In 1931 Cambridge introduced its best known dark blue - Royal Blue. Royal Blue is so dark and dense that it could almost be called an opaque. References to Royal Blue in "China, Glass and Lamps" stopped in 1935 but some pieces of Caprice (introduced in 1936) have been seen. The large number of items listed in the 1940 price list suggests that production of Royal Blue continued beyond 1936 to provide a matching service but that the new lines introduced after 1936 were not made in Royal Blue. For example, have any of you seen any Pristine (1937), Virginian (1938), or Martha (1939) in Royal Blue? It is very easy to describe the reaction of Royal Blue to black light. There is none whatsoever.

Leaving the cobalt blues we move on to another group of dark blues in the blue-green family. We had observed several pieces in this color which dated from the late 1920's. Research in "China, Glass and Lamps" uncovered a few references in 1926 and 1927 to a color called Bluebell. We seemed to have a match but couldn't be sure until one member acquired a pair of bookends like those shown in Bennett's Color Book plate 31, row 3, item 1 (incorrectly identified as Ritz Blue). These bookends had an original Cambridge stock label with the faint but legible word "Bluebell" on it. Other examples of this color can be seen in Welker Color I, plate 12, row 4 (incorrectly identified as Sapphire). Under black light we find a medium, green fluorescence on heavy pressed items and a strong yellow-green reaction on blown ware.
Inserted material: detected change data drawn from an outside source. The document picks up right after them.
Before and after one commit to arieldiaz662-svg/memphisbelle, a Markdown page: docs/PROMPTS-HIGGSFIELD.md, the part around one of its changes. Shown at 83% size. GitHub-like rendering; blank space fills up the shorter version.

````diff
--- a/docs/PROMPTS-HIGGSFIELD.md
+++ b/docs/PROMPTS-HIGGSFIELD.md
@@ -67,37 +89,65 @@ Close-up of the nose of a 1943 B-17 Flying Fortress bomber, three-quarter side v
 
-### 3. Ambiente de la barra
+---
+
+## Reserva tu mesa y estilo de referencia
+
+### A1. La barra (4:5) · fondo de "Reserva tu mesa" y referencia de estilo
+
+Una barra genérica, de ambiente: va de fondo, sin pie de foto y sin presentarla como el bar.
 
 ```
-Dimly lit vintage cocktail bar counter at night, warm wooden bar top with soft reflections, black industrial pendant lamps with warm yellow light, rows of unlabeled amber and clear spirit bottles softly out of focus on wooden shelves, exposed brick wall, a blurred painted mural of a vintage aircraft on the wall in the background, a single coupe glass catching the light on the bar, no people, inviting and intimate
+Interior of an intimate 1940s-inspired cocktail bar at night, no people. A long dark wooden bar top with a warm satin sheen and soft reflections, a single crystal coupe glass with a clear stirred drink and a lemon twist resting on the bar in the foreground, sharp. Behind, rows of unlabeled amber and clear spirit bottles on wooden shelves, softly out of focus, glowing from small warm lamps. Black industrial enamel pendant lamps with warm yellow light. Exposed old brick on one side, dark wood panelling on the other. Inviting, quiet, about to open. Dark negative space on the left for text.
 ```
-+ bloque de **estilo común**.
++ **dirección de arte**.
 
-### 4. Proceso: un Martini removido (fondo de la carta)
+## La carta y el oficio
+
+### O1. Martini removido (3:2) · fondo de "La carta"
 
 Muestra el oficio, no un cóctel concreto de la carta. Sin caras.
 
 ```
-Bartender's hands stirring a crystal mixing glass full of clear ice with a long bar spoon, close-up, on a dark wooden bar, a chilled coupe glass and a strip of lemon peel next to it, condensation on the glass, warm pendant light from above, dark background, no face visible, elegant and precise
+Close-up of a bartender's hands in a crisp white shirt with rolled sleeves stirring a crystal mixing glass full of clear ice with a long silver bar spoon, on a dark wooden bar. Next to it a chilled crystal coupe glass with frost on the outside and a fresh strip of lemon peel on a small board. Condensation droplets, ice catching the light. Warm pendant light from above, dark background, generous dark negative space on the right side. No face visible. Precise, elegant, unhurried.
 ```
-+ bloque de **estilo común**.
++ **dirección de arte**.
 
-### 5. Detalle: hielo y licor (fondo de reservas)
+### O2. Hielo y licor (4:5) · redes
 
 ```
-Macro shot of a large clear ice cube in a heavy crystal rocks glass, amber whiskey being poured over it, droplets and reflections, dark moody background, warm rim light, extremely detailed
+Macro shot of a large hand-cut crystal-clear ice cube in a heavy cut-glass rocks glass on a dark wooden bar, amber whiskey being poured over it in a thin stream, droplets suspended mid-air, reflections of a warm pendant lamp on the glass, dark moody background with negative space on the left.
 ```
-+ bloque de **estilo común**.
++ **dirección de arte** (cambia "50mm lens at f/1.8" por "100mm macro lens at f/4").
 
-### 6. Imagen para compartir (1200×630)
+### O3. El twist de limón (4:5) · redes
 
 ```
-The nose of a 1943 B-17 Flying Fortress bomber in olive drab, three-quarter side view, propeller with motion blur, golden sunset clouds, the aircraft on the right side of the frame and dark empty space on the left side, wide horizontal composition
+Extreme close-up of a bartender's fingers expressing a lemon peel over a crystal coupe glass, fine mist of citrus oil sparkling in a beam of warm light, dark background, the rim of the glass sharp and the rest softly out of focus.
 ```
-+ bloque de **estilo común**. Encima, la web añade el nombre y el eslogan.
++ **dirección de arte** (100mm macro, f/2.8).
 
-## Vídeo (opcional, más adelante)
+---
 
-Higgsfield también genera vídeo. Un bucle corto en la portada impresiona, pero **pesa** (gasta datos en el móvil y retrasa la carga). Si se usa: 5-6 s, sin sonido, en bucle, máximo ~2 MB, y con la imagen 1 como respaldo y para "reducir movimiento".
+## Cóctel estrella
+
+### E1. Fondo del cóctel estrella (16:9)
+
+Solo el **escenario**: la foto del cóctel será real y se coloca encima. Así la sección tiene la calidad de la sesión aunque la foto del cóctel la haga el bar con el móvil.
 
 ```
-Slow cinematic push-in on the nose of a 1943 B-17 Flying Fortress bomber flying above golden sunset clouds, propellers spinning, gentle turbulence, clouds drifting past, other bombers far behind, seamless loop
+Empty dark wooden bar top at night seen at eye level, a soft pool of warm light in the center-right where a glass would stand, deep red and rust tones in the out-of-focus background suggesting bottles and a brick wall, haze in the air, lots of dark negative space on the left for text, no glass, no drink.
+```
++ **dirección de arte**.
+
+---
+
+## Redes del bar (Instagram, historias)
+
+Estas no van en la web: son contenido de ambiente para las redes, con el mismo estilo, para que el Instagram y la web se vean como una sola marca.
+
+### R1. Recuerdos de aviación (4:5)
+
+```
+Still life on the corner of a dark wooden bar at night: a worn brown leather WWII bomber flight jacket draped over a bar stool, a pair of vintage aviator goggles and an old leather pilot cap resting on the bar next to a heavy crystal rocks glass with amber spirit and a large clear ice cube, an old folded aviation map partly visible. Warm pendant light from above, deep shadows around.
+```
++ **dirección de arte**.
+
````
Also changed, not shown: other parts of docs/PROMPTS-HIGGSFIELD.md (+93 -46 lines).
To the naked eye the color is just a bit darker than Windex.

We also find another color in the blue-green group that is one of the 8 colors in the Harlequin sets introduced in 1941. It was discontinued in October, 1943, due to war material shortages. A Cambridge advertisement in "Crockery and Glass Journal" in June, 1942, gives us the 8 color names: Tahoe Blue, Moonlight, Forest Green, Gold, Rosa, Mocha, Pistachio and Amethyst. The Statuesque line was one of those made in Harlequin sets.

Upon examination of two 3 ounce Statuesque cocktails from my own collection, I found 2 different colors, neither of which match Bluebell. Thus one of these must be Tahoe Blue, but I have not been able to determine which it is. Under black light one cocktail shows a bright blue-green, medium strength reaction. The other cocktail shows a strong, yellow-green reaction fairly close to, but just a bit stronger than the Bluebell blown formula.

Until this, we had no indication of production in this color range during another period. Until more information is uncovered, I can't even begin to isolate the characteristics of Tahoe Blue.

In summary, the key characteristics of each formula is as follows:

  • 1) Cobalt Blue I (1924-1926) - medium true blue with tendency to appear darker in thick sections. Under black light, extremely strong, yellow-green fluorescence.
  • 2) Cobalt Blue II (late 20's) - darker than Cobalt Blue I, slight purplish cast. Under black light shows weak green reaction.
  • 3) Royal Blue (1931-1935) - dark and dense almost opaque, no reaction to black light.
  • 4) Bluebell (1926-1927) - blue-green color similar to Windex. Under black light:
    a) Pressed formula - medium, green reaction
    b) Blown formula - strong, yellow-green reaction.
  • 5) Unknown blown formula - very similar to Bluebell. Under black light the reaction is the same yellow-green as the blown Bluebell, just a little stronger reaction.
  • 6) Unknown blown formula - similar to Bluebell but a little darker and bluer. Under black light a medium blue-green reaction.
  • 7) Tahoe Blue - characteristics unknown, should be either 5 or 6 above.

Editor's Note: Dave would very much appreciate receiving correspondence from members having comments of any kind concerning the content of this series of articles. Please send letters c/o NCC and they will be forwarded to him.